#### Available data
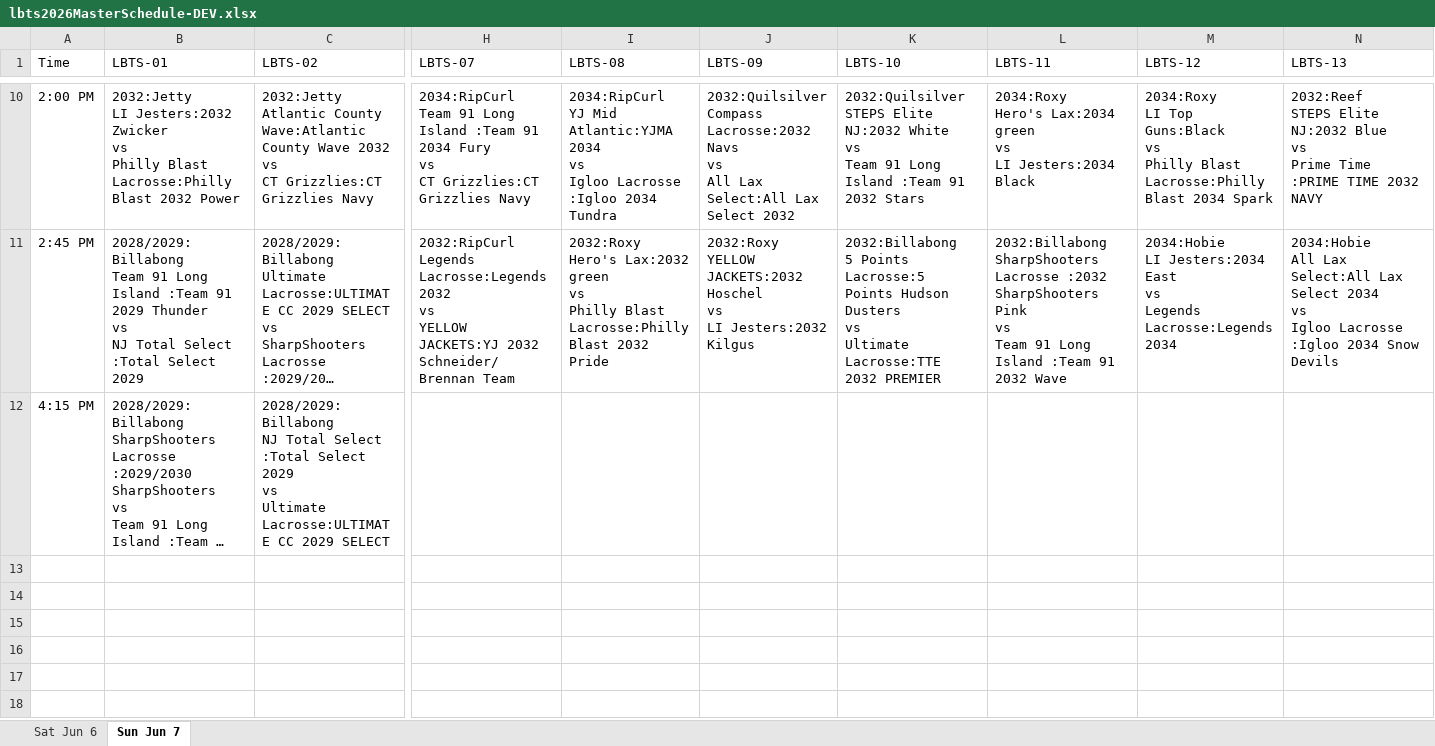
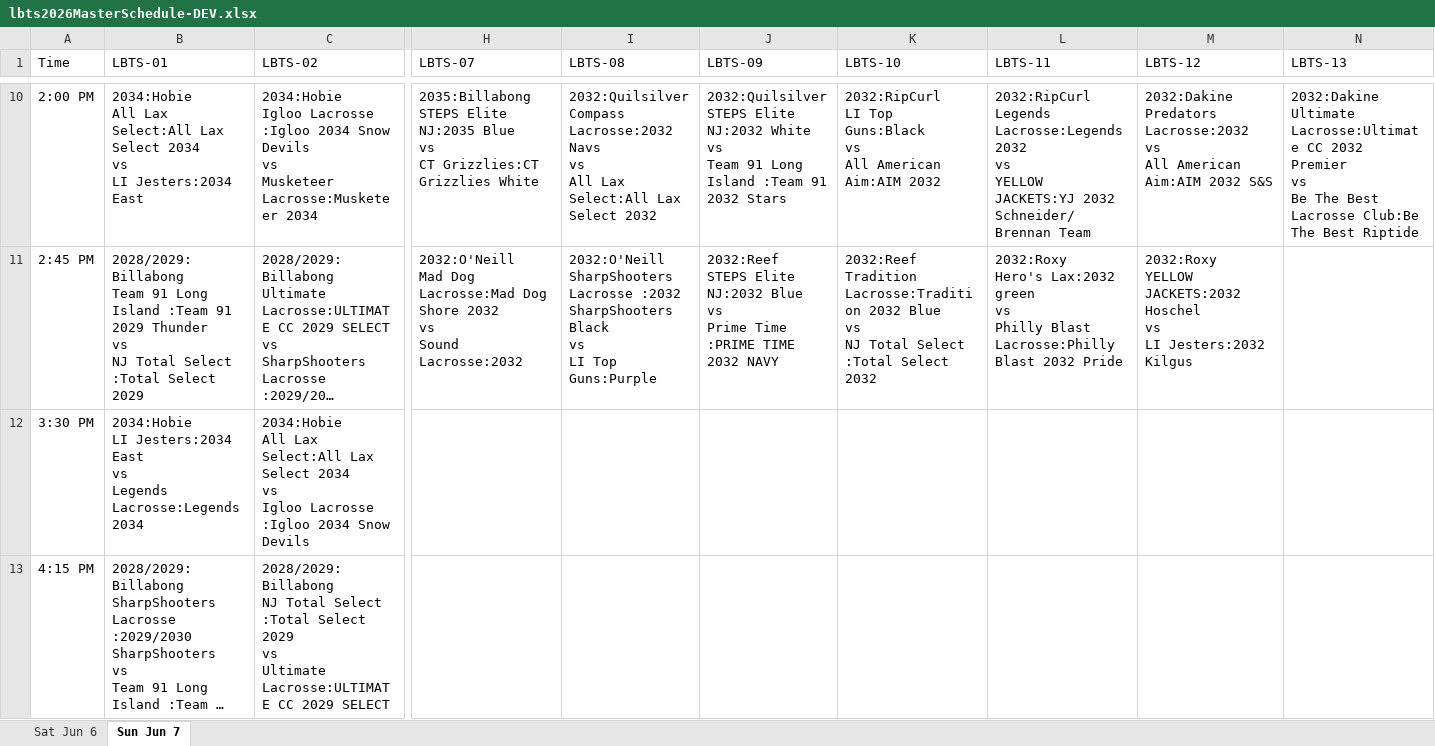
Before and after one commit to toddtsic/TSIC-Core-Angular, an Excel workbook: docs/Scheduling/lbts2026MasterSchedule-DEV.xlsx, sheet Sun Jun 7, drawn as a sheet; only a part is shown, gaps mark what is left out; long unchanged cells end in …; values as stored, in another font and other column widths than the file's, no cell formats; rows hold the shown columns only; ↵ is a line break in a cell; the diff covers the shown part only; the diff names each change by its address in the sheet, - before the commit and + after, or states it on an @@ line.

```diff
--- a/docs/Scheduling/lbts2026MasterSchedule-DEV.xlsx (sheet Sun Jun 7)
+++ b/docs/Scheduling/lbts2026MasterSchedule-DEV.xlsx (sheet Sun Jun 7)
-B10 (LBTS-01): 2032:Jetty ↵ LI Jesters:2032 Zwicker ↵ vs ↵ Philly Blast Lacrosse:Philly Blast 2032 Power
+B10 (LBTS-01): 2034:Hobie ↵ All Lax Select:All Lax Select 2034 ↵ vs ↵ LI Jesters:2034 East
-C10 (LBTS-02): 2032:Jetty ↵ Atlantic County Wave:Atlantic County Wave 2032 ↵ vs ↵ CT Grizzlies:CT Grizzlies Navy
+C10 (LBTS-02): 2034:Hobie ↵ Igloo Lacrosse :Igloo 2034 Snow Devils ↵ vs ↵ Musketeer Lacrosse:Musketeer 2034
-H10 (LBTS-07): 2034:RipCurl ↵ Team 91 Long Island :Team 91 2034 Fury ↵ vs ↵ CT Grizzlies:CT Grizzlies Navy
+H10 (LBTS-07): 2035:Billabong ↵ STEPS Elite NJ:2035 Blue ↵ vs ↵ CT Grizzlies:CT Grizzlies White
-I10 (LBTS-08): 2034:RipCurl ↵ YJ Mid Atlantic:YJMA 2034 ↵ vs ↵ Igloo Lacrosse :Igloo 2034 Tundra
+I10 (LBTS-08): 2032:Quilsilver ↵ Compass Lacrosse:2032 Navs ↵ vs ↵ All Lax Select:All Lax Select 2032
-J10 (LBTS-09): 2032:Quilsilver ↵ Compass Lacrosse:2032 Navs ↵ vs ↵ All Lax Select:All Lax Select 2032
+J10 (LBTS-09): 2032:Quilsilver ↵ STEPS Elite NJ:2032 White ↵ vs ↵ Team 91 Long Island :Team 91 2032 Stars
-K10 (LBTS-10): 2032:Quilsilver ↵ STEPS Elite NJ:2032 White ↵ vs ↵ Team 91 Long Island :Team 91 2032 Stars
+K10 (LBTS-10): 2032:RipCurl ↵ LI Top Guns:Black ↵ vs ↵ All American Aim:AIM 2032
-L10 (LBTS-11): 2034:Roxy ↵ Hero's Lax:2034 green ↵ vs ↵ LI Jesters:2034 Black
+L10 (LBTS-11): 2032:RipCurl ↵ Legends Lacrosse:Legends 2032 ↵ vs ↵ YELLOW JACKETS:YJ 2032 Schneider/Brennan Team
-M10 (LBTS-12): 2034:Roxy ↵ LI Top Guns:Black ↵ vs ↵ Philly Blast Lacrosse:Philly Blast 2034 Spark
+M10 (LBTS-12): 2032:Dakine ↵ Predators Lacrosse:2032 ↵ vs ↵ All American Aim:AIM 2032 S&S
-N10 (LBTS-13): 2032:Reef ↵ STEPS Elite NJ:2032 Blue ↵ vs ↵ Prime Time :PRIME TIME 2032 NAVY
+N10 (LBTS-13): 2032:Dakine ↵ Ultimate Lacrosse:Ultimate CC 2032 Premier ↵ vs ↵ Be The Best Lacrosse Club:Be The Best Riptide
-H11 (LBTS-07): 2032:RipCurl ↵ Legends Lacrosse:Legends 2032 ↵ vs ↵ YELLOW JACKETS:YJ 2032 Schneider/Brennan Team
+H11 (LBTS-07): 2032:O'Neill ↵ Mad Dog Lacrosse:Mad Dog Shore 2032 ↵ vs ↵ Sound Lacrosse:2032
-I11 (LBTS-08): 2032:Roxy ↵ Hero's Lax:2032 green ↵ vs ↵ Philly Blast Lacrosse:Philly Blast 2032 Pride
+I11 (LBTS-08): 2032:O'Neill ↵ SharpShooters Lacrosse :2032 SharpShooters Black ↵ vs ↵ LI Top Guns:Purple
-J11 (LBTS-09): 2032:Roxy ↵ YELLOW JACKETS:2032 Hoschel ↵ vs ↵ LI Jesters:2032 Kilgus
+J11 (LBTS-09): 2032:Reef ↵ STEPS Elite NJ:2032 Blue ↵ vs ↵ Prime Time :PRIME TIME 2032 NAVY
-K11 (LBTS-10): 2032:Billabong ↵ 5 Points Lacrosse:5 Points Hudson Dusters ↵ vs ↵ Ultimate Lacrosse:TTE 2032 PREMIER
+K11 (LBTS-10): 2032:Reef ↵ Tradition Lacrosse:Tradition 2032 Blue ↵ vs ↵ NJ Total Select :Total Select 2032
-L11 (LBTS-11): 2032:Billabong ↵ SharpShooters Lacrosse :2032 SharpShooters Pink ↵ vs ↵ Team 91 Long Island :Team 91 2032 Wave
+L11 (LBTS-11): 2032:Roxy ↵ Hero's Lax:2032 green ↵ vs ↵ Philly Blast Lacrosse:Philly Blast 2032 Pride
-M11 (LBTS-12): 2034:Hobie ↵ LI Jesters:2034 East ↵ vs ↵ Legends Lacrosse:Legends 2034
+M11 (LBTS-12): 2032:Roxy ↵ YELLOW JACKETS:2032 Hoschel ↵ vs ↵ LI Jesters:2032 Kilgus
-N11 (LBTS-13): 2034:Hobie ↵ All Lax Select:All Lax Select 2034 ↵ vs ↵ Igloo Lacrosse :Igloo 2034 Snow Devils
+N11 (LBTS-13): (empty)
+row 12: 3:30 PM | 2034:Hobie ↵ LI Jesters:2034 East ↵ vs ↵ Legends Lacrosse:Legends 2034 | 2034:Hobie ↵ All Lax Select:All Lax Select 2034 ↵ vs ↵ Igloo Lacrosse :Igloo 2034 Snow Devils
```
Also changed, not shown: 110 edited cells elsewhere in this sheet, sheet Sat Jun 6, cell formats, 45 other files.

#### Action item
Looking at the listing above, count the lines that contain "Compass" and give nothing but the number.

#### Reply to the task
2